- [WORK INSTRUCTIONS]
The required output is a copy of each line in the material below that includes "ease".

** Opening AVAILABLE RECORDS block **

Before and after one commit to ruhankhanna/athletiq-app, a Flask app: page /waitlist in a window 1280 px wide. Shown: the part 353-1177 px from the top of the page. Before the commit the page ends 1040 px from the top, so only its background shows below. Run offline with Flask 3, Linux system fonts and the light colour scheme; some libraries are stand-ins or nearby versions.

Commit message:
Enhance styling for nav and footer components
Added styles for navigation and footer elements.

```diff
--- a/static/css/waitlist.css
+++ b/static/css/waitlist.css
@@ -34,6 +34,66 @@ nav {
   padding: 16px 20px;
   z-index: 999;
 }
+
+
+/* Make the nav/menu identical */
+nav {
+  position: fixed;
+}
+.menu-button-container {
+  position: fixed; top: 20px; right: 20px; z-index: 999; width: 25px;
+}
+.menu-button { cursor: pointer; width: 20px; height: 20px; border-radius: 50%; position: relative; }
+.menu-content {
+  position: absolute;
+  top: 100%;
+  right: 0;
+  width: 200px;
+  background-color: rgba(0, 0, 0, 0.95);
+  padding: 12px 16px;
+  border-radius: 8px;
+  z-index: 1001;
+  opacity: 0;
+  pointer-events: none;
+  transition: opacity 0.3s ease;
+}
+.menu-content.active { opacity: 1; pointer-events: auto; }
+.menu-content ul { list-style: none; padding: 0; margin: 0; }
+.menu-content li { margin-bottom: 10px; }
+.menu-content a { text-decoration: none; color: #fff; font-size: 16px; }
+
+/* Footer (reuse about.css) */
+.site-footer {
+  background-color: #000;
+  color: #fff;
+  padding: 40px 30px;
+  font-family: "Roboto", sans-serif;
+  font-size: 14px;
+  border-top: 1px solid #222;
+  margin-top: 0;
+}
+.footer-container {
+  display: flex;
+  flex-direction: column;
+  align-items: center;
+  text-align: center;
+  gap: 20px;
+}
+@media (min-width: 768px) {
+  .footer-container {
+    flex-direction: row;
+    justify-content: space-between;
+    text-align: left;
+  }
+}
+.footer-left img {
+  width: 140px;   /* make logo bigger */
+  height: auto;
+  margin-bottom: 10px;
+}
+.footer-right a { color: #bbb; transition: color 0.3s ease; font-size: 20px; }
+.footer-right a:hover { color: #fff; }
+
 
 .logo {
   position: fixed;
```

** Closing AVAILABLE RECORDS block **

- [YOUR RESPONSE]
+  transition: opacity 0.3s ease;
+.footer-right a { color: #bbb; transition: color 0.3s ease; font-size: 20px; }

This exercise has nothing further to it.